In the summer of 2022, the Financial Action Task Force (FATF) decided that Malta, a major center of online gaming activity, had progressed sufficiently to meet its financial integrity guidelines. Consequently, the watchdog removed the Mediterranean nation from its grey list, lifting limitations and the possibility of severe penalties. However, new investigations suggest that it may have acted too hastily.
An aerial perspective of the Central Bank of Malta. Even after the country was taken off the list, there were still occurrences of money laundering happening. (Image: Alamy)
The FATF, the international financial and anti-money laundering (AML) monitor, explains that countries on the grey list are subjected to intensified monitoring.

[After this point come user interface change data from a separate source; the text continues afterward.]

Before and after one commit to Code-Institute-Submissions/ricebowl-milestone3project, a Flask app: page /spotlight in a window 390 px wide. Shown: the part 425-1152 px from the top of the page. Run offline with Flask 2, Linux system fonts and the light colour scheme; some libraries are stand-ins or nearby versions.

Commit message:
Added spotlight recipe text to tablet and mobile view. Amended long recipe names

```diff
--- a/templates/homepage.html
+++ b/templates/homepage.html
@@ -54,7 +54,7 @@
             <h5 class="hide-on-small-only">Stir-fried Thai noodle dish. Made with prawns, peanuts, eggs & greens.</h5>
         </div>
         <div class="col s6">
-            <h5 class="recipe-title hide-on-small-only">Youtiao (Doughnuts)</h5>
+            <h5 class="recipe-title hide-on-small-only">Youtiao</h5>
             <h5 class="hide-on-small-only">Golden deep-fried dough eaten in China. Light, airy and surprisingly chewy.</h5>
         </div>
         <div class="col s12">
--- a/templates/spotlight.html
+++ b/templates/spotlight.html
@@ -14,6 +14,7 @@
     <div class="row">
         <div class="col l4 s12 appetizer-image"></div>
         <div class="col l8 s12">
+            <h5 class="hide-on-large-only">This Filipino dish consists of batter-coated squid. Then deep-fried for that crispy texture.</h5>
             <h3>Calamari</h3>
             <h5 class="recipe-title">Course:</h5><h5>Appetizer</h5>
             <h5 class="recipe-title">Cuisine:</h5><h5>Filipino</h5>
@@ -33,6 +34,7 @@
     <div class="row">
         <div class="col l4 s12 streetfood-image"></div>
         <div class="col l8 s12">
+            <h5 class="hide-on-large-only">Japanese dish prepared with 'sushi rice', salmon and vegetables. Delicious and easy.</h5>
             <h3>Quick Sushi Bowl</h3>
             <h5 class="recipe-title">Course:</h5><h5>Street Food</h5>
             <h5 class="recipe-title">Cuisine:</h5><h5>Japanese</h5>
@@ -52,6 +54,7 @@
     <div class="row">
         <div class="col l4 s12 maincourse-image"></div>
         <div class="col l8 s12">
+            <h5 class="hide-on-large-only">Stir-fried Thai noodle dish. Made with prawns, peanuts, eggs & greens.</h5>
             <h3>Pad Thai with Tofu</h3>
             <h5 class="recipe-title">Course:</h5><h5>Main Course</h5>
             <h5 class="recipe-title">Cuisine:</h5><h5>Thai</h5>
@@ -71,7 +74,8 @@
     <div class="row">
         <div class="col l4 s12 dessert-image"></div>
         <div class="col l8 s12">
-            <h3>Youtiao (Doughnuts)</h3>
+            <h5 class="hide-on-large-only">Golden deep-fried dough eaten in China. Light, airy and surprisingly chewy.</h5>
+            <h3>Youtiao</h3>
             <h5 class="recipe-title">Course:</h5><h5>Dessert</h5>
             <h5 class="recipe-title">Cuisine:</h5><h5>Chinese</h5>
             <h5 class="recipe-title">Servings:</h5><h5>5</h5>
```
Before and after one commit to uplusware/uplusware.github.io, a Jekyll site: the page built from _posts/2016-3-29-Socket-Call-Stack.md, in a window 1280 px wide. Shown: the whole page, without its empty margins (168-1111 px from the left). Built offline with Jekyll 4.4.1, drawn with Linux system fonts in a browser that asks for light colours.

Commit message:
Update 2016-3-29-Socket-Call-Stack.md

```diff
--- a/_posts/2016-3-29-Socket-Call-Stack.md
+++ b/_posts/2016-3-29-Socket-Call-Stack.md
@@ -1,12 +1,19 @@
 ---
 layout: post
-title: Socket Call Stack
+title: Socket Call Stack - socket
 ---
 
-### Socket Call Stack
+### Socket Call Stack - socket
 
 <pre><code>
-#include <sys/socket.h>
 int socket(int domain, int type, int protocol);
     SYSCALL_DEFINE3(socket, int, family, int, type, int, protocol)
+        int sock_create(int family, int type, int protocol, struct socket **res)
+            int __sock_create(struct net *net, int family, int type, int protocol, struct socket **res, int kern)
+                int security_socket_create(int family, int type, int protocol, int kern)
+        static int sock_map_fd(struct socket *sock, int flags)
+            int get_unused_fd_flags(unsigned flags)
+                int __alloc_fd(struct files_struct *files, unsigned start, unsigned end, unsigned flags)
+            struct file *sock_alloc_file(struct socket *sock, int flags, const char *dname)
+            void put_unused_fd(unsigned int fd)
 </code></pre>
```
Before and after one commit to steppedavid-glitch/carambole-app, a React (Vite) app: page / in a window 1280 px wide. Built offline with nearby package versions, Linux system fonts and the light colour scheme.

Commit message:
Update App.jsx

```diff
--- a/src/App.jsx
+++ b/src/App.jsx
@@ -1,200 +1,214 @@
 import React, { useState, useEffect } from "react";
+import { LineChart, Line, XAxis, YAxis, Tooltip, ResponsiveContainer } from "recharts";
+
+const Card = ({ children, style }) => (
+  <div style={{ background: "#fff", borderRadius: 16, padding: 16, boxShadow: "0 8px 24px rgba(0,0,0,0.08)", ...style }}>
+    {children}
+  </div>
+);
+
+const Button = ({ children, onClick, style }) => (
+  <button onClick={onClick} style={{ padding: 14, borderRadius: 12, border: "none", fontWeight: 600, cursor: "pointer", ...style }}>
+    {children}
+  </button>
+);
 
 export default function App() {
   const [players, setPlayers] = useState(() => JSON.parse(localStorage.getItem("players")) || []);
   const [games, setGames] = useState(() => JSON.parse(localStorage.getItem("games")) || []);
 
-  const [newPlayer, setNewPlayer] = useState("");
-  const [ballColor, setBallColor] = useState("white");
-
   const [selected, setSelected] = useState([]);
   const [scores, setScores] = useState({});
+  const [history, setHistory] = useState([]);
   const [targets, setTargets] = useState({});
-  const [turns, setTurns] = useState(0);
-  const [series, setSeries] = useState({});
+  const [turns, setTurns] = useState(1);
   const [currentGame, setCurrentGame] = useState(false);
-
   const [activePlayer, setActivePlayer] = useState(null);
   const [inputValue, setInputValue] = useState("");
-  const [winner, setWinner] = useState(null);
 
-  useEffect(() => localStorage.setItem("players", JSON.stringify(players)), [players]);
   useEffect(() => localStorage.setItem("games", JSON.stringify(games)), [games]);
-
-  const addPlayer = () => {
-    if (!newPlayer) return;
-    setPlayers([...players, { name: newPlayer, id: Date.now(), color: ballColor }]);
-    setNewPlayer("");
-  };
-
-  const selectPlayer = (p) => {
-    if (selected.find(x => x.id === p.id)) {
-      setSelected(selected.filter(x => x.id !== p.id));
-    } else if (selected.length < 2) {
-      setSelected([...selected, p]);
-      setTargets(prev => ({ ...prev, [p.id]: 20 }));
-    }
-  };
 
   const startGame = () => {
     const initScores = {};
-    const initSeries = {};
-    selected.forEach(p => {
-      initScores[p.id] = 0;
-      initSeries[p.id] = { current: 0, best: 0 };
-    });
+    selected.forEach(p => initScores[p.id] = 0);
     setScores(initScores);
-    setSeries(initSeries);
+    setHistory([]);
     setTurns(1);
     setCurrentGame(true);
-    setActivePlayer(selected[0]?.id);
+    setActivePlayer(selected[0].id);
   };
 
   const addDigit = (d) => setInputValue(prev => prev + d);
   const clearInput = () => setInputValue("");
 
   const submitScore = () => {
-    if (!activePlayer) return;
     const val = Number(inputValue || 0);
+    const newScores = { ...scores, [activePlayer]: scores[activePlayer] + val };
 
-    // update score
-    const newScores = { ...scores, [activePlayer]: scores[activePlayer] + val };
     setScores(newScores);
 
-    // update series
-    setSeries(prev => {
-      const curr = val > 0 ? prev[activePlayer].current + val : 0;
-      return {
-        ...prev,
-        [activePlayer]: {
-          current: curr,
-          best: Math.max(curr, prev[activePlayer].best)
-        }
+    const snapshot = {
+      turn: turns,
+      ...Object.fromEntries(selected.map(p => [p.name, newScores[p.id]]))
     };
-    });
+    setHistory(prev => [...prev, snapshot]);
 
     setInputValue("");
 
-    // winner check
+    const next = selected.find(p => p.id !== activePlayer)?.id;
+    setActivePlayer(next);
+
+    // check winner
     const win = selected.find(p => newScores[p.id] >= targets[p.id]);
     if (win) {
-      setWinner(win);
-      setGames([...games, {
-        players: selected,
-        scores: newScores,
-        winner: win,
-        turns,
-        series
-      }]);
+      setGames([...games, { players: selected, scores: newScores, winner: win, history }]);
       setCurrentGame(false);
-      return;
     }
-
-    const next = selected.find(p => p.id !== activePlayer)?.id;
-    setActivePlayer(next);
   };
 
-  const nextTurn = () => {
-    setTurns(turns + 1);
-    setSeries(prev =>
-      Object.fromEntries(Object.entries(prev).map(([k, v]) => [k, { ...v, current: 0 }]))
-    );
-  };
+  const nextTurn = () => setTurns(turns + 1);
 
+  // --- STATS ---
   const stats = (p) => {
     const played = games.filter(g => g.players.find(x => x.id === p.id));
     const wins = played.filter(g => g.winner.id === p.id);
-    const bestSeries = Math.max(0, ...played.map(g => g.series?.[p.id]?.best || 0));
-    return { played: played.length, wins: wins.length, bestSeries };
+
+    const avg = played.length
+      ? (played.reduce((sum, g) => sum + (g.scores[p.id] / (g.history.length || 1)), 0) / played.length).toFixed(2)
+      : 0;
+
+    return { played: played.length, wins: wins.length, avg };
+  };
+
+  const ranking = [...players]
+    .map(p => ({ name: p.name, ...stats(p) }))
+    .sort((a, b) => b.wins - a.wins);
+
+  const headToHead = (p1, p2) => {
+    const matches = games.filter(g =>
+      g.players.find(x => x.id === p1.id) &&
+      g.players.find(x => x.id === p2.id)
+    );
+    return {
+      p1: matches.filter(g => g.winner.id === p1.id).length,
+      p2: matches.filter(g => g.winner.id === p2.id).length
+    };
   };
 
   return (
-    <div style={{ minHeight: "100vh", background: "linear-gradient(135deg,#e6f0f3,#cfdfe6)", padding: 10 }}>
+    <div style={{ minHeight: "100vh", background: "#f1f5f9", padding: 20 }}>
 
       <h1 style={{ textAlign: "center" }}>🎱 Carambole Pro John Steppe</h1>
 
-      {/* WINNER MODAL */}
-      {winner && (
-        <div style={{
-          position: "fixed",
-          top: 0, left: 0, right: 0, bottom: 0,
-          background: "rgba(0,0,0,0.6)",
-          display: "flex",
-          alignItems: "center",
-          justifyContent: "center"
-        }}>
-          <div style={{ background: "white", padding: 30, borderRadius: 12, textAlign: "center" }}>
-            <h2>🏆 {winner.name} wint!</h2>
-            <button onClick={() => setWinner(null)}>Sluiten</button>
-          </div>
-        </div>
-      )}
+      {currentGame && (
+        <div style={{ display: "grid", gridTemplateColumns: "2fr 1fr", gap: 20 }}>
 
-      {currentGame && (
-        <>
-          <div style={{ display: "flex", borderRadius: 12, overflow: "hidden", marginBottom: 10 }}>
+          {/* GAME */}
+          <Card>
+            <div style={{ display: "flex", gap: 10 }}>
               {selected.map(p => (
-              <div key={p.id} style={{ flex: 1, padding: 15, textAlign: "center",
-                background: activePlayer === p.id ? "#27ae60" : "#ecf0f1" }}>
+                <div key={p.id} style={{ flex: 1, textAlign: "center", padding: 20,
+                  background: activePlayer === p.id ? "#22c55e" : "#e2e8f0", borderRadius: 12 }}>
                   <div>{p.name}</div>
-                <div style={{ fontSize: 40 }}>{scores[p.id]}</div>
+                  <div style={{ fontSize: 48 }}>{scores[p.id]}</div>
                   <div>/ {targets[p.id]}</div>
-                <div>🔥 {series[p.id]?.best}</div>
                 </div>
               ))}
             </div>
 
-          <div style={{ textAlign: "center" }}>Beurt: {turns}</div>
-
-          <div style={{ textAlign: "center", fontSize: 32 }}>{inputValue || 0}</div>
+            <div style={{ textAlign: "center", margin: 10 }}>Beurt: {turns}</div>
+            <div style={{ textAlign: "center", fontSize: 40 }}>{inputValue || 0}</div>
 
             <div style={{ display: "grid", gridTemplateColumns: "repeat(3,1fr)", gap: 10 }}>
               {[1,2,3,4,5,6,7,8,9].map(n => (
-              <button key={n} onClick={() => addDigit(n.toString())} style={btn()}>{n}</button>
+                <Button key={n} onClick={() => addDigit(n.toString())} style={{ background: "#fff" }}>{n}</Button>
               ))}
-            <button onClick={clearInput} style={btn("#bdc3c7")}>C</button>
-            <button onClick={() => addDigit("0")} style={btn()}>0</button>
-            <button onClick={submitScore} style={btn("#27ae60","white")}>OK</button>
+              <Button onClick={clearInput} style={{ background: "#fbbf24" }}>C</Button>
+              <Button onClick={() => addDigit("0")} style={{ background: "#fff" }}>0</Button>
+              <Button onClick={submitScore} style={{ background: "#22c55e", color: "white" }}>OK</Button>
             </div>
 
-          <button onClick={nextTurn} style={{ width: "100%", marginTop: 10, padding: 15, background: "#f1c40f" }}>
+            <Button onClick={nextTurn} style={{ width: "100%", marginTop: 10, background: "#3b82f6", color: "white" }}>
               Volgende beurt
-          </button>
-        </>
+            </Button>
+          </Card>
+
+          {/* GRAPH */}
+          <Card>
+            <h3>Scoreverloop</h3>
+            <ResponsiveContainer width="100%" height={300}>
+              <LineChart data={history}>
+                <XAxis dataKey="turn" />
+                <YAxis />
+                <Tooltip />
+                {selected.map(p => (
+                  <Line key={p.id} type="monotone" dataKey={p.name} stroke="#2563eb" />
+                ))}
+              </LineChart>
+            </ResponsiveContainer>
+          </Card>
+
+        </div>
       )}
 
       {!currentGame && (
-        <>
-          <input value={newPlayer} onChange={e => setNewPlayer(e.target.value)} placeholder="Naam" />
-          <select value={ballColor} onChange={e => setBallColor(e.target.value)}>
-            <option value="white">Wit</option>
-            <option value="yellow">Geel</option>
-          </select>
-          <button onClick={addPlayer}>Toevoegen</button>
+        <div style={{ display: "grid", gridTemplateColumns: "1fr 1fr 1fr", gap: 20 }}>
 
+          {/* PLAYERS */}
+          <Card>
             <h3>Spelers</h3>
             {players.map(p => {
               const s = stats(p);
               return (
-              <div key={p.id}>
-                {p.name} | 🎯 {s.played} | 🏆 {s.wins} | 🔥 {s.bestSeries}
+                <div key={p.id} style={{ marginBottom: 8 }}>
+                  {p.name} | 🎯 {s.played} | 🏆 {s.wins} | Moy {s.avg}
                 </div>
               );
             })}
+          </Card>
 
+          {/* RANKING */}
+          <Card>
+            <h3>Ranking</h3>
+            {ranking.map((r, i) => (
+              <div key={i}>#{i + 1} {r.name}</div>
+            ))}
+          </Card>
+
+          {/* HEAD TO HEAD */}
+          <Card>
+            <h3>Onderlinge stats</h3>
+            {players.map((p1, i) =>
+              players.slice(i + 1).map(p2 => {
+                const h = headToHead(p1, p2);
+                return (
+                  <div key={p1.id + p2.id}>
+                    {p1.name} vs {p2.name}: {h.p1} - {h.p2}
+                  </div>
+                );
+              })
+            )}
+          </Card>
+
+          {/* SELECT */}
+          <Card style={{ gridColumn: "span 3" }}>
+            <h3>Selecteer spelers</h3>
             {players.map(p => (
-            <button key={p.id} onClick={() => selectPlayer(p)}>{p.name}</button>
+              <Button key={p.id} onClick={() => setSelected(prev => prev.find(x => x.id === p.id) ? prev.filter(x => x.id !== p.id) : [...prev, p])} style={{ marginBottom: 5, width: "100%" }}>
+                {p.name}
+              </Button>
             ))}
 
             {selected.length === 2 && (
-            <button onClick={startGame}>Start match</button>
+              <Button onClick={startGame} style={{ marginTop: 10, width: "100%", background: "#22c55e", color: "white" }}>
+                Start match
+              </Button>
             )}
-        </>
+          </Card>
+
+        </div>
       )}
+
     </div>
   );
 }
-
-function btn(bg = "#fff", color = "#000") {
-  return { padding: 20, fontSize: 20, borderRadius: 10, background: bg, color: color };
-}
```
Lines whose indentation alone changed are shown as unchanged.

These countries are “actively working with the FATF to address strategic inadequacies in their regimes to counter money laundering, terrorist financing, and proliferation financing.”
The watchdog resolved, in June 2022, that Malta no longer needed to be subjected to increased vigilance. Nonetheless, the country is still reportedly the favored destination for criminals and embezzlers. This has the potential for billions of dollars of illicit money to keep being funneled through its banks.
No Questions Asked For All Money Welcome
AP News reported last week that Alvaro Ledo Nass, a Venezuelan lawyer, had his hands deep in a major money-laundering operation. He assisted in directing the state-run oil company Petroleos de Venezuela, S.A., at one point laundering around $1.2 billion in misappropriated funds. Approximately $547 million went through Malta.
Nass also received bribes of more than $11 million over a five-year period between 2012 and 2017. That money was part of a massive, $600-million loan deal. The lawyer had to find a place to conceal his illegally-obtained funds, so he allegedly chose places in Spain, the Bahamas, New Jersey, and possibly, Malta.
Malta’s involvement emerged as Nass showed up in a Miami federal court to face charges of money laundering. He became a whistleblower in a bigger case that also implicates Venezuelan President Nicolás Maduro.
Three of Maduro’s stepsons allegedly helped launder the $1.2 billion illegally appropriated from the oil company. Maltese financial institutions accepted 10 wire transfers for the $547 million and never asked follow-up questions.
Venezuela isn’t the only one. In 2020, reports surfaced that Congolese businessman Sindika Dokolo and his wife, Isabel dos Santos, used shell companies to misappropriate billions of dollars. A great deal of that went through Malta.
More than just a businessman’s wife, dos Santos is the daughter of Angola’s former President and dictator, José Eduardo dos Santos. At one point, Forbes listed her as the wealthiest woman in Africa. She may have attained that rank through illegal activity. Dokolo and dos Santos allegedly used their positions to live in luxury off of funds they embezzled from the government.
Then there’s Faruk Fatih Özer, a Turkish entrepreneur who ripped off Thodex, the cryptocurrency exchange he founded. He stashed over $14 million in Malta before police arrested him last year in Albania.
FATF Ignores the Facts
Malta was placed on the FATF grey list in June 2021 and stayed there for one year. Some of the billion-dollar scandals were still running when it was listed. When the watchdog removed Malta from the list last summer, it claimed it was “satisfied that Malta has successfully implemented a series of reforms that it suggested last year.”
That was only two years after Malta determined that the former head of the Malta Financial Services Authority, Joseph Cuschieri, violated local and European Union-level ethics regulations. He traveled to Las Vegas with Yorgen Fenech , the controversial businessman and gambling entrepreneur now standing trial for supposedly murdering journalist Daphne Caruana Galizia.
That scandal is still ongoing, and has reached the highest levels of government. It resulted in the resignation of then-Prime Minister Joseph Muscat in 2019. The case includes suspicions of money laundering, bribery, and other offenses.
In combination with the other recent scandals, it appears the FATF may have taken Malta off its grey list too soon.